MEXICO CITY — The death toll in a massive fire at an illegally tapped pipeline in Mexico rose to 89 Monday as more of the injured have died at hospitals.
Health Secretary Jorge Alcocer said 51 victims severely burned in the fire were still in hospitals, two of them in Galveston, Texas.
The victims were gathering gasoline from an illegal pipeline tap in the central state of Hidalgo on Friday when the gas ignited, littering an alfalfa field with charred bodies.
The government reported Monday that an astonishing total of 14,894 such illegal taps had been found in 2018, an average of about 41 per day nationwide.
Hidalgo was the state with the highest number of such taps, with 2,121. The fire occurred in the small farming town of Tlahuelilpan, where 38 such taps were found in 2017 and 23 in 2018.
The fire occurred on a 14-inch underground steel pipeline that had been drilled, tapped and patched before.
President Andres Manuel Lopez Obrador said Mexico's fuel ducts are antiquated and decaying.
"These pipelines haven't been changed in more than 30 years, with thousands of illegal taps, patched-up pipelines without the capacity to carry fuel," he said Monday. "That is why it was decided to expand delivery with tanker trucks."
He said the government has signed contracts to buy 571 gas tanker trucks, which would be operated by the army. Civilian drivers have been recruited, but are now living at army bases, waiting for the trucks to arrive.
Lopez Obrador said he hopes to pay for some of the trucks by selling off the fleet of presidential and bodyguard vehicles which he has refused to use, as part of his government austerity plan.
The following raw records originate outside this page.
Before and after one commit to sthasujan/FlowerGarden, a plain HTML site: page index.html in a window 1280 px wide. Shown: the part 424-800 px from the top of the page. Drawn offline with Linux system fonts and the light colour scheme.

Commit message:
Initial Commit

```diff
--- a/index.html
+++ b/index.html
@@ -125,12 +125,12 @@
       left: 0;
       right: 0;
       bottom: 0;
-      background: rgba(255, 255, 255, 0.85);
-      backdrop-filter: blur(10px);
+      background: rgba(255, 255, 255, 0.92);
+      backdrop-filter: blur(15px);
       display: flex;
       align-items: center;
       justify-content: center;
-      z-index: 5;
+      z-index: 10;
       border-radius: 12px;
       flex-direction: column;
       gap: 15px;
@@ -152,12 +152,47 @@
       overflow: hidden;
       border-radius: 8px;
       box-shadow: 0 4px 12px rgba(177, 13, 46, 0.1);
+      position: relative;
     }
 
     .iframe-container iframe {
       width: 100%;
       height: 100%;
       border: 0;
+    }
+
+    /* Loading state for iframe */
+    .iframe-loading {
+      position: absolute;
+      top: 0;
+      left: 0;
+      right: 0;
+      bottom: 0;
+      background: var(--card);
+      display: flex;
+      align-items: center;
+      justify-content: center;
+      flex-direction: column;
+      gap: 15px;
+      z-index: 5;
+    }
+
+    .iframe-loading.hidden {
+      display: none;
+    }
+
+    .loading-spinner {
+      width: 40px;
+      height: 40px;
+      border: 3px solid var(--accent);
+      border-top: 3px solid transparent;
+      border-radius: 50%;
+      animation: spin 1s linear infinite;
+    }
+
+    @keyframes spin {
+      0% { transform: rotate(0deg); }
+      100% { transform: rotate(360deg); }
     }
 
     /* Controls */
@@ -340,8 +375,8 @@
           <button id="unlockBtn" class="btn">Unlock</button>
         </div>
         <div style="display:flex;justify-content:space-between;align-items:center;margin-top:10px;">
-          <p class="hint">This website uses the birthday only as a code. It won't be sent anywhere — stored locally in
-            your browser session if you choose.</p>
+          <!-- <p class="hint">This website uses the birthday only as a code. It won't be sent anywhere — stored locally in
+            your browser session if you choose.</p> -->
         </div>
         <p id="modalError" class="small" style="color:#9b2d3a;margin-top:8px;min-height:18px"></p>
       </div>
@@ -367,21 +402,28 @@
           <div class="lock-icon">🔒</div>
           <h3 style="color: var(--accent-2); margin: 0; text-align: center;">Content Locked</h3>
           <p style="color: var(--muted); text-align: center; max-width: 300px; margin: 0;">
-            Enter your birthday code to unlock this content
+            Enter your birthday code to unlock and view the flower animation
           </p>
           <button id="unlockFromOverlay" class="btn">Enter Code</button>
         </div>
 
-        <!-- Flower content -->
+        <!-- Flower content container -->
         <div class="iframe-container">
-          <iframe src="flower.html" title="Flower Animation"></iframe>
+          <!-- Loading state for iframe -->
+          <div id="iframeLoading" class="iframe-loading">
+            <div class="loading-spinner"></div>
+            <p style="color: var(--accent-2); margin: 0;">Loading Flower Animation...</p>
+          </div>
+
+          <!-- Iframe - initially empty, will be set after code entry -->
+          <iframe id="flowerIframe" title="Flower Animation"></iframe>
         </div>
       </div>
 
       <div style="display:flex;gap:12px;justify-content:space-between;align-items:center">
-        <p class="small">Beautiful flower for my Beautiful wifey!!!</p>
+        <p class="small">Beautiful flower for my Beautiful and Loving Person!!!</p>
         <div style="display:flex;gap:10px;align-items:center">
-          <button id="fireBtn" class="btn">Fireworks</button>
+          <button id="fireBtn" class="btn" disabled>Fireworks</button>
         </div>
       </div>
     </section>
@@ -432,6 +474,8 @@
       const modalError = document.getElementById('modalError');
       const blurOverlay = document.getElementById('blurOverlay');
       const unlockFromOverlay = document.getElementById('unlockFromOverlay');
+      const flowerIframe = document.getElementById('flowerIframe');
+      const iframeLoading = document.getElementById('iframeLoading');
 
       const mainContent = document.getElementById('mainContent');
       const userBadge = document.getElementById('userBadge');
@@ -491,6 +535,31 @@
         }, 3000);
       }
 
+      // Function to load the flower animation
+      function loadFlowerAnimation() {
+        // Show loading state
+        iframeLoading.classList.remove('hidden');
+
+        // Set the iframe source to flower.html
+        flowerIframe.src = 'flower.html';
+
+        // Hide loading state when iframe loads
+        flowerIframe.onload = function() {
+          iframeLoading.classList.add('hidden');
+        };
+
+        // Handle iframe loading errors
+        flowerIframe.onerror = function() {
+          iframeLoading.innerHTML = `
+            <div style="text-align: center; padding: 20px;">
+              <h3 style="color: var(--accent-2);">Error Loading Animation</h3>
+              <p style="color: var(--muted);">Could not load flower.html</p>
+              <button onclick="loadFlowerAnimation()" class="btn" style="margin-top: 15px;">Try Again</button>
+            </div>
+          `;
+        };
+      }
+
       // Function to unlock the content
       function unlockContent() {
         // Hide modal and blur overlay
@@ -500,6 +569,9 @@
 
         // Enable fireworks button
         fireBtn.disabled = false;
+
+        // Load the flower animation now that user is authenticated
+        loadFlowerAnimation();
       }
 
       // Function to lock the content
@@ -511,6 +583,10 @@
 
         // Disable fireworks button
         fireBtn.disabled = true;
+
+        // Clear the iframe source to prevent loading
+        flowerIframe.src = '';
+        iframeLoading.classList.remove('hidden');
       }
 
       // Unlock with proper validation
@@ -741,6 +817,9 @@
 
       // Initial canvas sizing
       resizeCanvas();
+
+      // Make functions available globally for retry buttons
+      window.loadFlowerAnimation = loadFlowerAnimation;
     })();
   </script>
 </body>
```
Lopez Obrador launched an offensive against illegal taps soon after taking office Dec. 1, deploying 3,200 marines to guard pipelines and refineries while shutting off pipelines where taps were detected.
The pipeline shutdowns have resulted in fuel shortages and long lines at gas stations, something that might have swelled the number looking to gather illegal gas in the field where the fire broke out.
Tlahuelilpan resident Arely Calva Martinez said her brother, Marco Alfredo Calva, had been in the field on Friday and still hasn't been found. About 57 of the charred bodies were so badly burned they couldn't be recognized.
Calva Martinez said Marco, a teacher, needed gas to drive 1 1/2 hours each day to his job as a teacher.
"They didn't have gas because the gas stations weren't selling any, and he needed to get to work," said Calva Martinez. "I believe that if the gas stations had been selling gas, a lot of those people wouldn't have been there," she said of the victims.